■ What needs to be done:
Copy out each line below that has the word "padding" in it.

======== Given entries ========

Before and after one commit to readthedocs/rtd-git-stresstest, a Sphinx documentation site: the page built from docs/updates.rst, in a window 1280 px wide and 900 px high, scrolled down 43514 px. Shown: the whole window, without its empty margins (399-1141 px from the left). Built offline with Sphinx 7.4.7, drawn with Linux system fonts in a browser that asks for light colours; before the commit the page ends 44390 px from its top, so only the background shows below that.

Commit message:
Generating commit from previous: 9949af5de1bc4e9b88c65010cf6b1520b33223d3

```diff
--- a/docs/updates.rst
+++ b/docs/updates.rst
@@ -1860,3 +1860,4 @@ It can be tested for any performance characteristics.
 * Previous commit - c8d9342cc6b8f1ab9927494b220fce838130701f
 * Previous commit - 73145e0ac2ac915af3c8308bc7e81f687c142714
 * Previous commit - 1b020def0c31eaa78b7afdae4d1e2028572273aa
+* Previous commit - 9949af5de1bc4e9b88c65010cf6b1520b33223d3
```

========
======== Given entries ========

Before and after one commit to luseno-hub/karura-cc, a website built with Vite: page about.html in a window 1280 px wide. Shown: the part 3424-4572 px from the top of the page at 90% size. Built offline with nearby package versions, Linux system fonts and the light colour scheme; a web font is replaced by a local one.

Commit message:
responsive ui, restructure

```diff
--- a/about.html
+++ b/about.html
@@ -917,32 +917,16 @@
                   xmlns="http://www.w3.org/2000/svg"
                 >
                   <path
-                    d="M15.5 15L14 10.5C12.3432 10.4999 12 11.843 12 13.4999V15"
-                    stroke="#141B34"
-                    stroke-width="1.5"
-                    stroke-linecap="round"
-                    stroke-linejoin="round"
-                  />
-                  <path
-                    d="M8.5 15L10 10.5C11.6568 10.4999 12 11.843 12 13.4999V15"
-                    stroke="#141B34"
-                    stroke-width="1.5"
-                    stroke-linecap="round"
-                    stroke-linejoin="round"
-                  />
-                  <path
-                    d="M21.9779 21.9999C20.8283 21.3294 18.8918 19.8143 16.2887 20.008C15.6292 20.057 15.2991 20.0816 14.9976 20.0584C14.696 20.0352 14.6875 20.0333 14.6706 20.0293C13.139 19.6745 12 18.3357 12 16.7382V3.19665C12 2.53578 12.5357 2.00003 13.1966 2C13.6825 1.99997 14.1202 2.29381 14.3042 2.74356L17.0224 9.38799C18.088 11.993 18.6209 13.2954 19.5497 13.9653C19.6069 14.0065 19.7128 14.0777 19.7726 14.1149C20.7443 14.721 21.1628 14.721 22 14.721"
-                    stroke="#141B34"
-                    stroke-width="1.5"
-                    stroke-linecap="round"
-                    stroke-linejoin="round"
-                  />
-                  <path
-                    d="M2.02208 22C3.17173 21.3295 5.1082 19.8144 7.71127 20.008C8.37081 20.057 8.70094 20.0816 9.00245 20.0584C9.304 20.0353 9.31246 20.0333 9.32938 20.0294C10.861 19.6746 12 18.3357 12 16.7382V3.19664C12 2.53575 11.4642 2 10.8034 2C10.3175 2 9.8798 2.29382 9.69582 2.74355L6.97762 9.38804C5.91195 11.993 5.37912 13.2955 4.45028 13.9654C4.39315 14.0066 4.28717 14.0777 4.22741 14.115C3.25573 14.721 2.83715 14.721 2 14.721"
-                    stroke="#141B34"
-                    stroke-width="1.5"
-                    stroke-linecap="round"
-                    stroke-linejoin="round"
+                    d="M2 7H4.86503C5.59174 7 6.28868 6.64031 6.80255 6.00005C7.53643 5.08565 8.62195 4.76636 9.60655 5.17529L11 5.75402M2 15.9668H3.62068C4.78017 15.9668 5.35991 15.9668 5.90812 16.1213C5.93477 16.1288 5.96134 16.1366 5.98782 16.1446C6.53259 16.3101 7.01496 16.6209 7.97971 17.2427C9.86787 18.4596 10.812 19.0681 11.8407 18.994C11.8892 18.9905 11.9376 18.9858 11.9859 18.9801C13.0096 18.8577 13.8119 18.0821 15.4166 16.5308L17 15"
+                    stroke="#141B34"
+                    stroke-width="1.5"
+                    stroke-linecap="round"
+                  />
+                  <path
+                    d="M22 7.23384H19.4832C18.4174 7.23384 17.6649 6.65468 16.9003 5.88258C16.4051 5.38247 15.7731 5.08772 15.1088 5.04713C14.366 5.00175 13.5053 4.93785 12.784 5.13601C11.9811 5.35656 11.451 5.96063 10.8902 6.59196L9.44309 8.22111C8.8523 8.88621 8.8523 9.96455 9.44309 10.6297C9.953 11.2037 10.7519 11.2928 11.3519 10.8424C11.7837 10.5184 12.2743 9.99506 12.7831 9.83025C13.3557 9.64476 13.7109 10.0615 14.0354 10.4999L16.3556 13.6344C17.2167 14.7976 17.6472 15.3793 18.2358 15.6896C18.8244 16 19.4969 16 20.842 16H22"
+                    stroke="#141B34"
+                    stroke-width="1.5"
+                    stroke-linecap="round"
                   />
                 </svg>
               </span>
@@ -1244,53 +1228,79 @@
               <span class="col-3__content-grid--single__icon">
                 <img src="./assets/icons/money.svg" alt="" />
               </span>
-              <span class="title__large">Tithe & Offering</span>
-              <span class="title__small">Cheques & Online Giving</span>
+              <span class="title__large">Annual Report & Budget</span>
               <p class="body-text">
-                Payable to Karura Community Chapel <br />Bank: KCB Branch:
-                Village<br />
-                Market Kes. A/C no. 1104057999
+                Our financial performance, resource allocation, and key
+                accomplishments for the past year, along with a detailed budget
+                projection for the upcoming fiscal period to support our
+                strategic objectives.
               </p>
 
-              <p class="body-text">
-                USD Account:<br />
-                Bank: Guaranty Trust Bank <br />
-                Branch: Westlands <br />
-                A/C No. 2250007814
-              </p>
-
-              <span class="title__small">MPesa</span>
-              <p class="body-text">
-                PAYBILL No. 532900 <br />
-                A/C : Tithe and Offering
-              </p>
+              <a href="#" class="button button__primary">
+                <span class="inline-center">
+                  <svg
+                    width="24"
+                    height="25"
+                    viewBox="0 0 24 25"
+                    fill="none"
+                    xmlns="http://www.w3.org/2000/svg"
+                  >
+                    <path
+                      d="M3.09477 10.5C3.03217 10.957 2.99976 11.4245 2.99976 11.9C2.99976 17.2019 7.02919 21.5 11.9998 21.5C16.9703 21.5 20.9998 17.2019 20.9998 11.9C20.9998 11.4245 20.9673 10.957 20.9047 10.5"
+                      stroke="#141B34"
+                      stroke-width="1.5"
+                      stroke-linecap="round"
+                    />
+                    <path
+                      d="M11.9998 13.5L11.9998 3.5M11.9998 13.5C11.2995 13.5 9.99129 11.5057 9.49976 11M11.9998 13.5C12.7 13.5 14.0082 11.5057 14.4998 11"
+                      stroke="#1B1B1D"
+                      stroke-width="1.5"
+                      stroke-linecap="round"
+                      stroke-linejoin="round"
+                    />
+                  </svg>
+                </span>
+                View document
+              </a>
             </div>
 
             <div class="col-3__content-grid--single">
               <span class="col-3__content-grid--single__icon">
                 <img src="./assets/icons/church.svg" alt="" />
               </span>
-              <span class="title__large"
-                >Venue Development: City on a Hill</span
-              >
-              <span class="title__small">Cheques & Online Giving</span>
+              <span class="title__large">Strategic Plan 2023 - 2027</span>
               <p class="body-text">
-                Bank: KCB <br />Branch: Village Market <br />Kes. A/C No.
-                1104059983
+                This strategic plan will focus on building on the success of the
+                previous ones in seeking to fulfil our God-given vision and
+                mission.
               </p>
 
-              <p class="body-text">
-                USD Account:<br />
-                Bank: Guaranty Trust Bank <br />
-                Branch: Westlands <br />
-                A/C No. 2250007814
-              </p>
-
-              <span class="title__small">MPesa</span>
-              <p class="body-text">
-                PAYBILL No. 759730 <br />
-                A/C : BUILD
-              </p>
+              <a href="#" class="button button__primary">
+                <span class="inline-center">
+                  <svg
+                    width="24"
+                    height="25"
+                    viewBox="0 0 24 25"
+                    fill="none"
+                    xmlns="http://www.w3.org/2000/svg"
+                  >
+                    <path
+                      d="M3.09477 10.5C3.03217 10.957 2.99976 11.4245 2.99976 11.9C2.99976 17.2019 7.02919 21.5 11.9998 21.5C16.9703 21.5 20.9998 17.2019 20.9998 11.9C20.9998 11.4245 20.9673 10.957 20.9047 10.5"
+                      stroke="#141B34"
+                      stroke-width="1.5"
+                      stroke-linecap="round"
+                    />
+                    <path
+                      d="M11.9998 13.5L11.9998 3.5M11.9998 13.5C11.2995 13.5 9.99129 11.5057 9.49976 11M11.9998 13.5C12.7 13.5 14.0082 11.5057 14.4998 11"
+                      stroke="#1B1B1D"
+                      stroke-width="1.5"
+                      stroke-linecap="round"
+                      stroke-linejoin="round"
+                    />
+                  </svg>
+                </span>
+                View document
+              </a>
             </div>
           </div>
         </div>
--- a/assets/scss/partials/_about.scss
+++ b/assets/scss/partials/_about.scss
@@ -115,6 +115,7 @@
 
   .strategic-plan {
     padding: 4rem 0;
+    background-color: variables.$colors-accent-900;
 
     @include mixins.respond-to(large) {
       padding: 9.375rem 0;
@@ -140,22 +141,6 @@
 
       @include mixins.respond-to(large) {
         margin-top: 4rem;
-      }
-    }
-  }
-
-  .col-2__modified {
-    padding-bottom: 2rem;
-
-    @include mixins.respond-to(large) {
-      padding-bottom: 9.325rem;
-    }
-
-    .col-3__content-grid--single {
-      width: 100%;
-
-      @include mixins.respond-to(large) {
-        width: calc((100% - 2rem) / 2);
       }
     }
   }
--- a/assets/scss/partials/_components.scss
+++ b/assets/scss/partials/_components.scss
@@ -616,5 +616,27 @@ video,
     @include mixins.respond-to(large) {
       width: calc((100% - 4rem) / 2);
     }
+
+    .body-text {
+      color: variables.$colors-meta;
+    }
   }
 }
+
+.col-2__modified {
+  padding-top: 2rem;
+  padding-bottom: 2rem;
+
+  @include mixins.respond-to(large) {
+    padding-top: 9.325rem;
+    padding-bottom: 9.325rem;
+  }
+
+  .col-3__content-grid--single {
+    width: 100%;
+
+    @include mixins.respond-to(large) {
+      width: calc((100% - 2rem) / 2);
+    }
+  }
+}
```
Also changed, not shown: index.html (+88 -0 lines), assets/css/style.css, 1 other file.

========

■ Task answer:
     padding: 4rem 0;
       padding: 9.375rem 0;
-    padding-bottom: 2rem;
-      padding-bottom: 9.325rem;
+  padding-top: 2rem;
+  padding-bottom: 2rem;
+    padding-top: 9.325rem;
+    padding-bottom: 9.325rem;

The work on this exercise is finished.